To be a leader of one’s peers is to remember that we each have a point of view that may vary but when we come together in a common cause, we become greater than we could be as individuals. As a team leader, my role is not only to set strategy and direction but to empower others and bring forward their ideas and energy. In a team there can be multiple points of view, but we all benefit by hearing one another’s ideas. New viewpoints are where we find growth and strength.
What are some Joffrey memories you’ve particularly relished?
I had a wonderful evening at our gala years ago where I had the opportunity to see what happens when you put two dynamic artists together. I was leading a charitable group partnered with the Chicago Park District, and had the opportunity to become friendly with the founding artist of Lollapalooza, Perry Ferrell. He and his wife, Etty, were in town for a press conference announcing that Lolla was coming to Chicago. Over dinner I learned Etty studied classical ballet in Hong Kong and was a fan of our company.
The next night was the Joffrey Gala, and Etty very much wanted to see the performance, so I brought them along. When I introduced them to my friends, many were confused about the name of Perry’s group, Jane’s Addiction, and some even asked, ‘What was Jane’s problem?’ or ‘Who is Jane?” or commented that it was too bad about Jane. But Maureen Smith, standing in the reception line at the party next to Mr. Arpino, knew immediately who Perry was—she had a son who was a fan—and was very warm and welcoming to Perry and Etty.
When we introduced Perry to Mr. Arpino, he did not miss a beat and said, ‘I have always wanted to set a work to more contemporary music. We should talk.’ It was such a rare moment of seeing creative talent ignite, bracketed by the hilarity of the earlier discussions and the context of putting an alternative rock icon into a classical dance context.
Tell us about about what’s coming up for the rest of the season.
Everyone is excited for February’s unveiling of the world premiere of Anna Karenina. The choreographer, Yuri Possokov, spoke about the work at our Fall Luncheon. In the spring we have the cutting edge mixed rep program featuring three rising British choreographers in Across the Pond. Next season has many more exciting productions, to be announced in early 2019.

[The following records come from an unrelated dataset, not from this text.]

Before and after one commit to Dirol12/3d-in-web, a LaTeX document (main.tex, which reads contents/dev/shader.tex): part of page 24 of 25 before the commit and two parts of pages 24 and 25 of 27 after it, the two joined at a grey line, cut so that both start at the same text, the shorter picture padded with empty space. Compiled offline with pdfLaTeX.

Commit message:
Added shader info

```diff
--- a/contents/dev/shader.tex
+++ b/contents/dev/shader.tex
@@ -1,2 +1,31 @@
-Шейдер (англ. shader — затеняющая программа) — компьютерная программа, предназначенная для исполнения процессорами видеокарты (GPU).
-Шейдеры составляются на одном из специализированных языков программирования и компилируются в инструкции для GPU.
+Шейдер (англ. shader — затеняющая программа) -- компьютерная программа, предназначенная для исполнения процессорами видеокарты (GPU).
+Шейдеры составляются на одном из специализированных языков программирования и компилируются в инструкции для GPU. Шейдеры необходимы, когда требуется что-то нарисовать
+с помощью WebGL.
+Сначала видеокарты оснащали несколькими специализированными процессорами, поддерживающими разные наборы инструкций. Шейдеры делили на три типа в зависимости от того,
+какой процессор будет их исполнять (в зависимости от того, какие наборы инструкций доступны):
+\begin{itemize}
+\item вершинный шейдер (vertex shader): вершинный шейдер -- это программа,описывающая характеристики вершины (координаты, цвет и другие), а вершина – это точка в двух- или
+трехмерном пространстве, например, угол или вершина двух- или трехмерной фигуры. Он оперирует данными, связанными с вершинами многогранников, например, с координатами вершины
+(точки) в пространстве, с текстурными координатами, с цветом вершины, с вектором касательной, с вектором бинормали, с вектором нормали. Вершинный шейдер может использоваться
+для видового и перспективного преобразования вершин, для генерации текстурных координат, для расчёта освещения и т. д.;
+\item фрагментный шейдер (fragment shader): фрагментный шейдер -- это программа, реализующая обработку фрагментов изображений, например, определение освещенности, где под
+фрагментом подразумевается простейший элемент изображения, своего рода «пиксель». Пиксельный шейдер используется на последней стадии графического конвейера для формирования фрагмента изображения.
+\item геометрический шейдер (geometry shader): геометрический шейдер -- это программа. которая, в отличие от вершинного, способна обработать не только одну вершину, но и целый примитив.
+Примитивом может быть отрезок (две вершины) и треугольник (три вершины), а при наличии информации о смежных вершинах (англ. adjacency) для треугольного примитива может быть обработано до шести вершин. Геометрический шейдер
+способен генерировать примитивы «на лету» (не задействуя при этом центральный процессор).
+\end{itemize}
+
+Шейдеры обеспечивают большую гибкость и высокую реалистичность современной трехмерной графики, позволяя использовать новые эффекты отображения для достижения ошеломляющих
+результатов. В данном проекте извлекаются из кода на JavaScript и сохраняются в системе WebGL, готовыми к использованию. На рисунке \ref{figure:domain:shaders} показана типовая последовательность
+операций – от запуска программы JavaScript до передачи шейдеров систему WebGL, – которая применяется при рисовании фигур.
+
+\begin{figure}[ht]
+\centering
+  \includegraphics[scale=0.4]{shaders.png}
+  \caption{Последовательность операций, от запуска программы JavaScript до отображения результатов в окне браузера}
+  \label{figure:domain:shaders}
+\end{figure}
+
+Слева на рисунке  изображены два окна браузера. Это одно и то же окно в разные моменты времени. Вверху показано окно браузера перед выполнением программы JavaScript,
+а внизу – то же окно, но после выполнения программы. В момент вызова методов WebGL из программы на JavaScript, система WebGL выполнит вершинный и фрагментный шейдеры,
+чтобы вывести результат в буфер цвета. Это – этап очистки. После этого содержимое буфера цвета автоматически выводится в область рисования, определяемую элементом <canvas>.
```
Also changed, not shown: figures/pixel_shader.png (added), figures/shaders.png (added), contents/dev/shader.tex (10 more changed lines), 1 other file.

For further information about the Joffrey Ballet and upcoming performances, including The Nutcracker, visit joffrey.org.